### WHAT THE EXERCISE ASKS
Which of the lines in the data mention the string "changed"? List them all.

### DATASET EXCERPTS
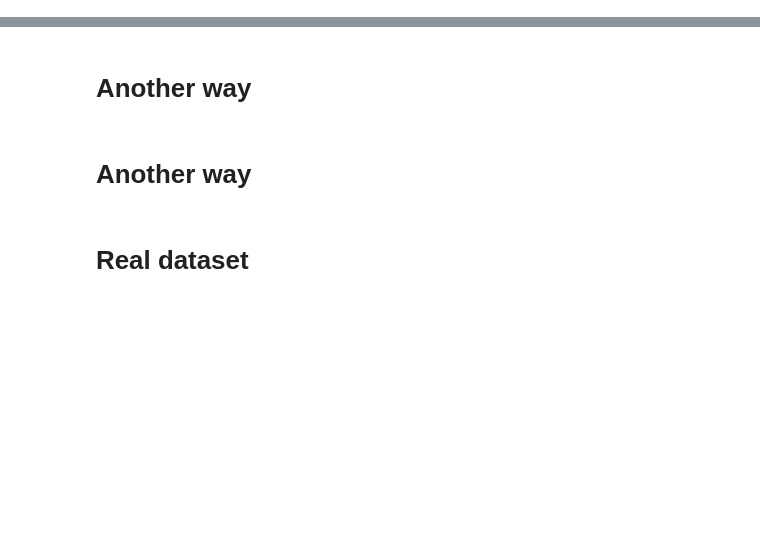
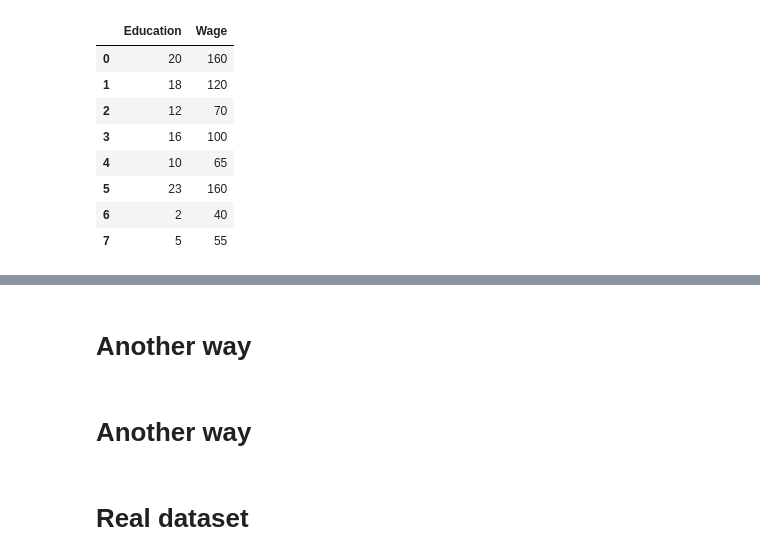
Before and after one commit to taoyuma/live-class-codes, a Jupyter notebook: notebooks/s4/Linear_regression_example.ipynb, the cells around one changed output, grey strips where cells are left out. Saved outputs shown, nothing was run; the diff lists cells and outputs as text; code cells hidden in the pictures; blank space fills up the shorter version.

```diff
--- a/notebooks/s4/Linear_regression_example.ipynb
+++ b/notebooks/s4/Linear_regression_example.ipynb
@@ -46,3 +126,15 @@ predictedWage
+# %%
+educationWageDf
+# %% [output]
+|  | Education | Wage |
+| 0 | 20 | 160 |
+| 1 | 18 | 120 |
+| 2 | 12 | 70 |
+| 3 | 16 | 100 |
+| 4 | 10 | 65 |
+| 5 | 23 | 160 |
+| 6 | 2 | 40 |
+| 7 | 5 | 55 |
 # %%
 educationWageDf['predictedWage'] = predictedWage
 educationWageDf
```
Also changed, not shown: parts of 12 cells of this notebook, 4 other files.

### YOUR SOLUTION
Before and after one commit to taoyuma/live-class-codes, a Jupyter notebook: notebooks/s4/Linear_regression_example.ipynb, the cells around one changed output, grey strips where cells are left out. Saved outputs shown, nothing was run; the diff lists cells and outputs as text; code cells hidden in the pictures; blank space fills up the shorter version.
Also changed, not shown: parts of 12 cells of this notebook, 4 other files.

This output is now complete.